If the world’s going to double its food supply by 2050, it’s not going to happen without genetically modified crops. That was the hard-line taken by molecular biologist Nina Fedoroff at the University of Georgia College of Agricultural and Environmental Sciences' signature D.W. Brooks Lecture on Nov. 7, 2017.
Alyssa Beckstead, second row,  far left, with international friends on a hike to Lichtenstein Castle. CAES News
Semester Exchange
A semester abroad program didn’t seem likely for Alyssa Beckstead. As a University of Georgia College of Agricultural and Environmental Sciences biological science major with a goal of graduating in three years, Beckstead thought it would be impossible to find courses at an international university that applied to her major and allowed her to stay on track for graduation.  
This spring, Samaria Aluko became the first recipient of the college's Broder-Ackermann Global Citizen Award. CAES Associate Dean for Academic Affairs Josef Broder and his seven siblings endowed the annual $1,000 award in spring 2017 in honor of their parents, Hans Broder and Margrit Ackermann. CAES News
Global Citizen
In high school, Samaria Aluko — currently a senior studying biological science — was a sprinter, a passionate, intense, focused runner who could run the 200-meter in under 27 seconds. She doesn’t run anymore, but she channels that intensity and drive into improving and saving lives and maintains her laser-like focus on radical compassion. 

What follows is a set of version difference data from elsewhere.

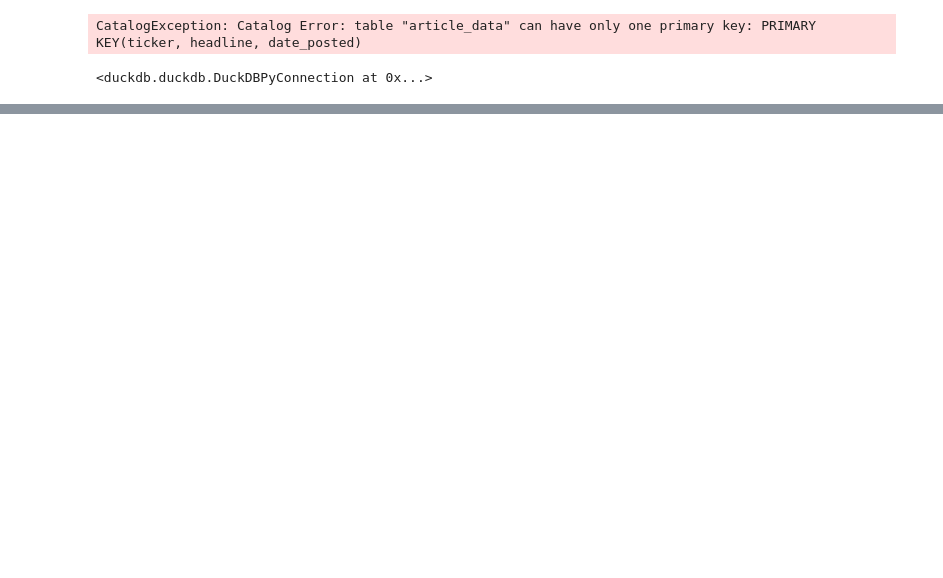
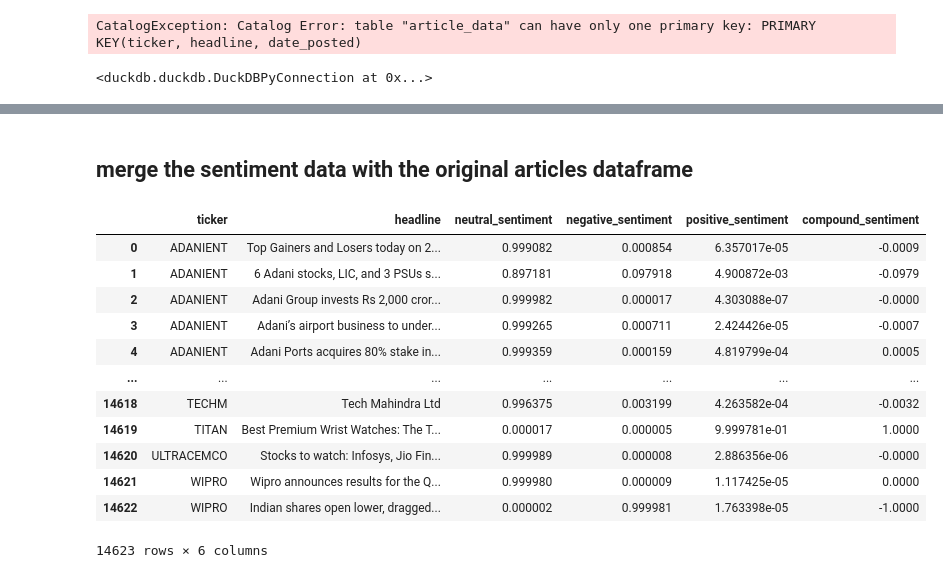
Before and after one commit to Shubxam/Nifty-500-Live-Sentiment-Analysis, a Jupyter notebook: notebooks/duck_db.ipynb, the cells around one changed output, grey strips where cells are left out. Cells and saved outputs as stored; diff of their text form; code cells hidden in the pictures; blank space fills up the shorter version.

```diff
--- a/notebooks/duck_db.ipynb
+++ b/notebooks/duck_db.ipynb
@@ -27,0 +82,8 @@ con.close()
+# %%
+df = df.astype(
+    {
+        "Positive": "float32",
+        "Neutral": "float32",
+        "Negative": "float32",
+    }
+)
@@ -27,0 +106,34 @@ con.close()
+# %% [markdown]
+## merge the sentiment data with the original articles dataframe
+# %%
+df = pd.merge(
+    articles,
+    df,
+    left_index=True,
+    right_index=True,
+)
+# %%
+df.loc[:, "compound"] = (
+        df.loc[:, "Positive"]
+        .where(df["Positive"] > df["Negative"], -df["Negative"])
+        .astype(float)
+        .round(4)
+    )
+# %%
+df.rename(columns={"Positive": "positive_sentiment", "Negative": "negative_sentiment", "Neutral": "neutral_sentiment", "compound": "compound_sentiment"}, inplace=True)
+# %%
+df
+# %% [output]
+|  | ticker | headline | neutral_sentiment | negative_sentiment | positive_sentiment | compound_sentiment |
+| 0 | ADANIENT | Top Gainers and Losers today on 2... | 0.999082 | 0.000854 | 6.357017e-05 | -0.0009 |
+| 1 | ADANIENT | 6 Adani stocks, LIC, and 3 PSUs s... | 0.897181 | 0.097918 | 4.900872e-03 | -0.0979 |
+| 2 | ADANIENT | Adani Group invests Rs 2,000 cror... | 0.999982 | 0.000017 | 4.303088e-07 | -0.0000 |
+| 3 | ADANIENT | Adani’s airport business to under... | 0.999265 | 0.000711 | 2.424426e-05 | -0.0007 |
+| 4 | ADANIENT | Adani Ports acquires 80% stake in... | 0.999359 | 0.000159 | 4.819799e-04 | 0.0005 |
+| ... | ... | ... | ... | ... | ... | ... |
+| 14618 | TECHM | Tech Mahindra Ltd | 0.996375 | 0.003199 | 4.263582e-04 | -0.0032 |
+| 14619 | TITAN | Best Premium Wrist Watches: The T... | 0.000017 | 0.000005 | 9.999781e-01 | 1.0000 |
+| 14620 | ULTRACEMCO | Stocks to watch: Infosys, Jio Fin... | 0.999989 | 0.000008 | 2.886356e-06 | -0.0000 |
+| 14621 | WIPRO | Wipro announces results for the Q... | 0.999980 | 0.000009 | 1.117425e-05 | 0.0000 |
+| 14622 | WIPRO | Indian shares open lower, dragged... | 0.000002 | 0.999981 | 1.763398e-05 | -1.0000 |
+14623 rows × 6 columns
```
Also changed, not shown: parts of 25 cells of this notebook, 1 other file.
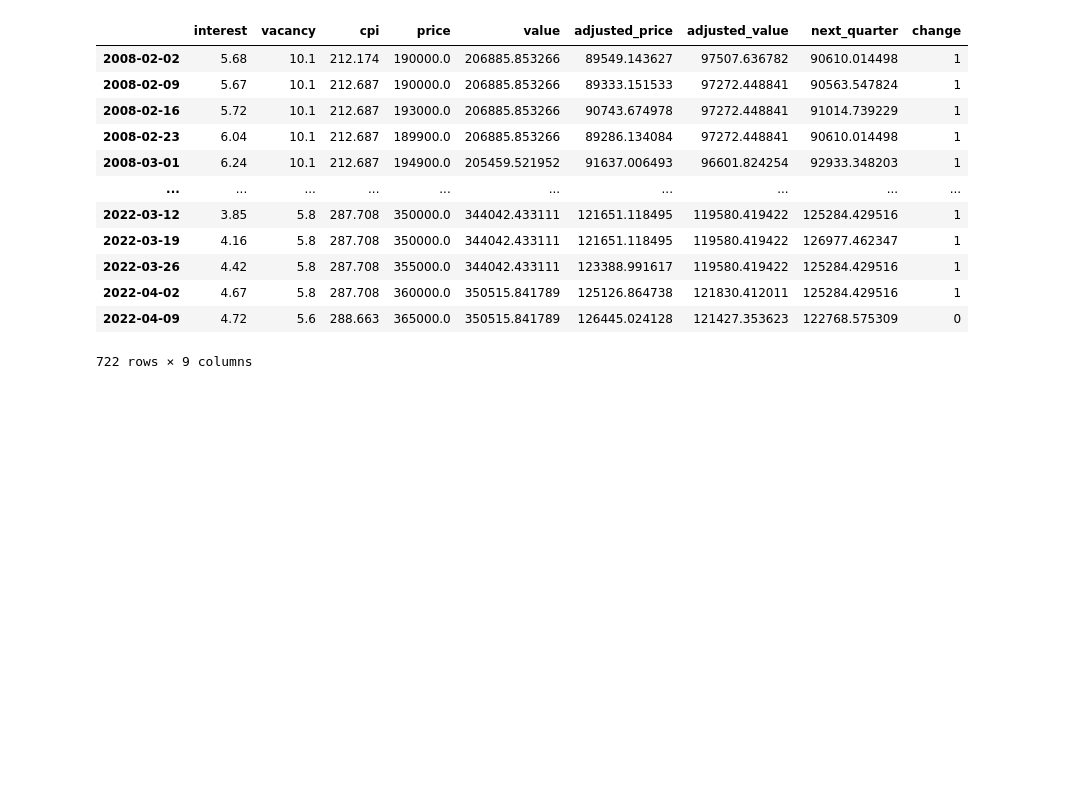
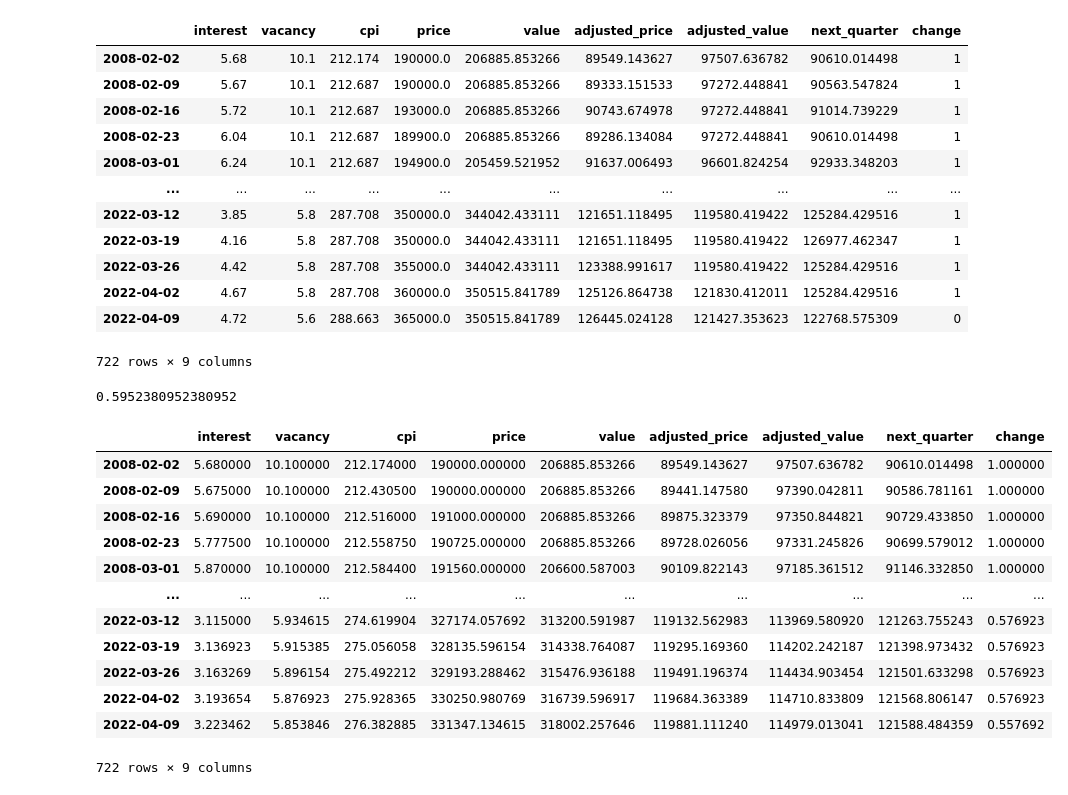
Before and after one commit to dyen66/house-price-prediction, a Jupyter notebook: House Price Prediction.ipynb, the cells around one changed output. Drawn from its saved outputs; the diff is of its cells as text; code cells hidden in the pictures; blank space fills up the shorter version.

```diff
--- a/House Price Prediction.ipynb
+++ b/House Price Prediction.ipynb
@@ -352,0 +378,4 @@ target = "change"
+# %%
+accuracy
+# %% [output]
+0.5952380952380952
@@ -352,0 +384,16 @@ target = "change"
+# %%
+yearly
+# %% [output]
+|  | interest | vacancy | cpi | price | value | adjusted_price | adjusted_value | next_quarter | change |
+| 2008-02-02 | 5.680000 | 10.100000 | 212.174000 | 190000.000000 | 206885.853266 | 89549.143627 | 97507.636782 | 90610.014498 | 1.000000 |
+| 2008-02-09 | 5.675000 | 10.100000 | 212.430500 | 190000.000000 | 206885.853266 | 89441.147580 | 97390.042811 | 90586.781161 | 1.000000 |
+| 2008-02-16 | 5.690000 | 10.100000 | 212.516000 | 191000.000000 | 206885.853266 | 89875.323379 | 97350.844821 | 90729.433850 | 1.000000 |
+| 2008-02-23 | 5.777500 | 10.100000 | 212.558750 | 190725.000000 | 206885.853266 | 89728.026056 | 97331.245826 | 90699.579012 | 1.000000 |
+| 2008-03-01 | 5.870000 | 10.100000 | 212.584400 | 191560.000000 | 206600.587003 | 90109.822143 | 97185.361512 | 91146.332850 | 1.000000 |
+| ... | ... | ... | ... | ... | ... | ... | ... | ... | ... |
+| 2022-03-12 | 3.115000 | 5.934615 | 274.619904 | 327174.057692 | 313200.591987 | 119132.562983 | 113969.580920 | 121263.755243 | 0.576923 |
+| 2022-03-19 | 3.136923 | 5.915385 | 275.056058 | 328135.596154 | 314338.764087 | 119295.169360 | 114202.242187 | 121398.973432 | 0.576923 |
+| 2022-03-26 | 3.163269 | 5.896154 | 275.492212 | 329193.288462 | 315476.936188 | 119491.196374 | 114434.903454 | 121501.633298 | 0.576923 |
+| 2022-04-02 | 3.193654 | 5.876923 | 275.928365 | 330250.980769 | 316739.596917 | 119684.363389 | 114710.833809 | 121568.806147 | 0.576923 |
+| 2022-04-09 | 3.223462 | 5.853846 | 276.382885 | 331347.134615 | 318002.257646 | 119881.111240 | 114979.013041 | 121588.484359 | 0.557692 |
+722 rows × 9 columns
```
Also changed, not shown: parts of 11 cells of this notebook.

University of Georgia College of Agricultural and Environmental Sciences Director of Experiential Learning Amanda Stephens, CAES undergraduate student Abigail Pierce and CAES Associate Professor of Agricultural and Applied Economics Susana Ferreira celebrate the first semester of successful student exchange with Universidad Publica de Navarra in Pamplona, Spain. CAES News
Study in Spain
As a first-generation college graduate, Susana Ferreira understands the benefits of earning a degree. The associate professor of agricultural and applied economics also knows that studying in another country can be life-changing.
Janice Giddens, a 2005 recipient of the CAES Certificate in International Agriculture, works with families in Rwanda through Gardens for Health International. CAES News
1,000 Days
In 2005, as an undergraduate student in the University of Georgia’s dietetics and consumer foods program, Janice Giddens wrote an essay as part of her application to the International Agriculture Certificate program: “Teaching people the importance of growing indigenous and nutritious foods is as important as teaching them why they should consume them. This program will give me the ability to do this.”
UGA alumnus Hiram Larew, back, celebrates with UGA food science graduate student Maria Moore and Director for Office of Global Programs Amrit Bart at the 2017 Association for International Agriculture and Rural Development Conference. CAES News
Agricultural Development
When Maria Moore learned that scholarships were available to attend the Future Leaders Forum sponsored by the Association for International Agriculture and Rural Development (AIARD), she immediately applied.
Founded in 1222, UNIPD — now home to UGA's dual master's degree program in sustainable agriculture — is considered the fifth-oldest university in the world. Located about 25 miles from Venice in northern Italy's Veneto region, the city of Padova is much older. Padova traces its roots to 1183 B.C. In addition to scores of notable faculty and alumni – Galileo Galilei taught mathematics at UNIPD for 17 years, and astronomer Nicolaus Copernicus and Andrea Vesalio, the founder of modern anatomy, both studied there – the world's oldest botanical garden, established in 1545, is also located at the university. CAES News
Dual Degree Program
UGA Tifton graduate heads to Italy to pursue dual master's degree in sustainable agriculture.  
Daniel Mwalwayo, a visiting scientist from Malawi, works with Ruth Wangia in a University of Georgia environmental health lab. Mwalwayo is researching on UGA's Athens and Griffin campuses for 12 weeks on a Borlaug Fellowship, which is funded by the USDA and administered by the UGA CAES Office of Global Programs. (Photo by Allison Floyd.) CAES News
Borlaug Fellowship
Daniel Mwalwayo has spent most of his professional career working to ensure a safe food supply in his home country of Malawi.